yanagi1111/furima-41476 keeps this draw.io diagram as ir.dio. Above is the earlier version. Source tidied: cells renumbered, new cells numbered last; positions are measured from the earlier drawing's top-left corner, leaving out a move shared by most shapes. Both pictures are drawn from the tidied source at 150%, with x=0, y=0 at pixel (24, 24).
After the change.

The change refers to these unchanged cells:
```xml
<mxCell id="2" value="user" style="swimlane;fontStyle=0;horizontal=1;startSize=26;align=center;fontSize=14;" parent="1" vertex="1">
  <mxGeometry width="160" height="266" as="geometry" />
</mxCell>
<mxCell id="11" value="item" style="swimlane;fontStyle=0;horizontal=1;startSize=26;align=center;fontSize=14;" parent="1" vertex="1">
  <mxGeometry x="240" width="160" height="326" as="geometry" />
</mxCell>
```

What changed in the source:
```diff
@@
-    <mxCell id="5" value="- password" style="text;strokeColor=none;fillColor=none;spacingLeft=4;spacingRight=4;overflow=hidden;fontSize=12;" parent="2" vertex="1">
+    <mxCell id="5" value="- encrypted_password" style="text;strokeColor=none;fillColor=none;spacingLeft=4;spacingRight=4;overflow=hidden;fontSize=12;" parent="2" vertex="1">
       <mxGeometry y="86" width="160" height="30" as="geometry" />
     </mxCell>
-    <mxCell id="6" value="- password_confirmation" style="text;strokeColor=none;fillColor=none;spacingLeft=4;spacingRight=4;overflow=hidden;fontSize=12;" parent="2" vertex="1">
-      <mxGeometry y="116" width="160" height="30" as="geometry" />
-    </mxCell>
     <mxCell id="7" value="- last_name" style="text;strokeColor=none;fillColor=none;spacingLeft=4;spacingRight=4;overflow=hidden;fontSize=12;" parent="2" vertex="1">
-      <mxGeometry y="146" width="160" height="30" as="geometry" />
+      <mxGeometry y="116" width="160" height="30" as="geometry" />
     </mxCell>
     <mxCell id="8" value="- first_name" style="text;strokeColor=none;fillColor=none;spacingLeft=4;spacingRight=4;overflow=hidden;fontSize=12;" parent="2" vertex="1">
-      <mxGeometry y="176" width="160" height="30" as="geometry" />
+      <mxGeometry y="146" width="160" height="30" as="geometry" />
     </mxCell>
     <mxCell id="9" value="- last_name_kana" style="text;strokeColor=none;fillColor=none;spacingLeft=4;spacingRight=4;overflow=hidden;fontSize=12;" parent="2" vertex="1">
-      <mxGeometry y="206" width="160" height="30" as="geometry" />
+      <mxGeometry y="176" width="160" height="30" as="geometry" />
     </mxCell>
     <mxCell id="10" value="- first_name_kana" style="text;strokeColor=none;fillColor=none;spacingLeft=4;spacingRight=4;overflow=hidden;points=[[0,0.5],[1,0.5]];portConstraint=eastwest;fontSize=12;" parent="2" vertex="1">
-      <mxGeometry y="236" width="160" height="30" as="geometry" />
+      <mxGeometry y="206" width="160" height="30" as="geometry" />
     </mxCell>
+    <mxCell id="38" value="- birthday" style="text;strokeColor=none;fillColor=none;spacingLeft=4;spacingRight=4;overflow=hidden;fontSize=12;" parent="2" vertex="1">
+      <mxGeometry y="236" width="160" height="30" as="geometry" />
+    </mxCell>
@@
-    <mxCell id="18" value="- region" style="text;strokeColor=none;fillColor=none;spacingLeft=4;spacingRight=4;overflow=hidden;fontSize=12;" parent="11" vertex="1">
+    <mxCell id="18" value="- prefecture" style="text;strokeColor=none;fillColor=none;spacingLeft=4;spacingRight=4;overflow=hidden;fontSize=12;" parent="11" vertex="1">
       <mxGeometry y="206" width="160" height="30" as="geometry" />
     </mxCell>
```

* * * * *

Would you set down all the lines above, exactly and in full?

yanagi1111/furima-41476 keeps this draw.io diagram as ir.dio. Above is the earlier version. Source tidied: cells renumbered, new cells numbered last; positions are measured from the earlier drawing's top-left corner, leaving out a move shared by most shapes. Both pictures are drawn from the tidied source at 150%, with x=0, y=0 at pixel (24, 24).
After the change.

The change refers to these unchanged cells:
```xml
<mxCell id="2" value="user" style="swimlane;fontStyle=0;horizontal=1;startSize=26;align=center;fontSize=14;" parent="1" vertex="1">
  <mxGeometry width="160" height="266" as="geometry" />
</mxCell>
<mxCell id="11" value="item" style="swimlane;fontStyle=0;horizontal=1;startSize=26;align=center;fontSize=14;" parent="1" vertex="1">
  <mxGeometry x="240" width="160" height="326" as="geometry" />
</mxCell>
```

What changed in the source:
```diff
@@
-    <mxCell id="5" value="- password" style="text;strokeColor=none;fillColor=none;spacingLeft=4;spacingRight=4;overflow=hidden;fontSize=12;" parent="2" vertex="1">
+    <mxCell id="5" value="- encrypted_password" style="text;strokeColor=none;fillColor=none;spacingLeft=4;spacingRight=4;overflow=hidden;fontSize=12;" parent="2" vertex="1">
       <mxGeometry y="86" width="160" height="30" as="geometry" />
     </mxCell>
-    <mxCell id="6" value="- password_confirmation" style="text;strokeColor=none;fillColor=none;spacingLeft=4;spacingRight=4;overflow=hidden;fontSize=12;" parent="2" vertex="1">
-      <mxGeometry y="116" width="160" height="30" as="geometry" />
-    </mxCell>
     <mxCell id="7" value="- last_name" style="text;strokeColor=none;fillColor=none;spacingLeft=4;spacingRight=4;overflow=hidden;fontSize=12;" parent="2" vertex="1">
-      <mxGeometry y="146" width="160" height="30" as="geometry" />
+      <mxGeometry y="116" width="160" height="30" as="geometry" />
     </mxCell>
     <mxCell id="8" value="- first_name" style="text;strokeColor=none;fillColor=none;spacingLeft=4;spacingRight=4;overflow=hidden;fontSize=12;" parent="2" vertex="1">
-      <mxGeometry y="176" width="160" height="30" as="geometry" />
+      <mxGeometry y="146" width="160" height="30" as="geometry" />
     </mxCell>
     <mxCell id="9" value="- last_name_kana" style="text;strokeColor=none;fillColor=none;spacingLeft=4;spacingRight=4;overflow=hidden;fontSize=12;" parent="2" vertex="1">
-      <mxGeometry y="206" width="160" height="30" as="geometry" />
+      <mxGeometry y="176" width="160" height="30" as="geometry" />
     </mxCell>
     <mxCell id="10" value="- first_name_kana" style="text;strokeColor=none;fillColor=none;spacingLeft=4;spacingRight=4;overflow=hidden;points=[[0,0.5],[1,0.5]];portConstraint=eastwest;fontSize=12;" parent="2" vertex="1">
-      <mxGeometry y="236" width="160" height="30" as="geometry" />
+      <mxGeometry y="206" width="160" height="30" as="geometry" />
     </mxCell>
+    <mxCell id="38" value="- birthday" style="text;strokeColor=none;fillColor=none;spacingLeft=4;spacingRight=4;overflow=hidden;fontSize=12;" parent="2" vertex="1">
+      <mxGeometry y="236" width="160" height="30" as="geometry" />
+    </mxCell>
@@
-    <mxCell id="18" value="- region" style="text;strokeColor=none;fillColor=none;spacingLeft=4;spacingRight=4;overflow=hidden;fontSize=12;" parent="11" vertex="1">
+    <mxCell id="18" value="- prefecture" style="text;strokeColor=none;fillColor=none;spacingLeft=4;spacingRight=4;overflow=hidden;fontSize=12;" parent="11" vertex="1">
       <mxGeometry y="206" width="160" height="30" as="geometry" />
     </mxCell>
```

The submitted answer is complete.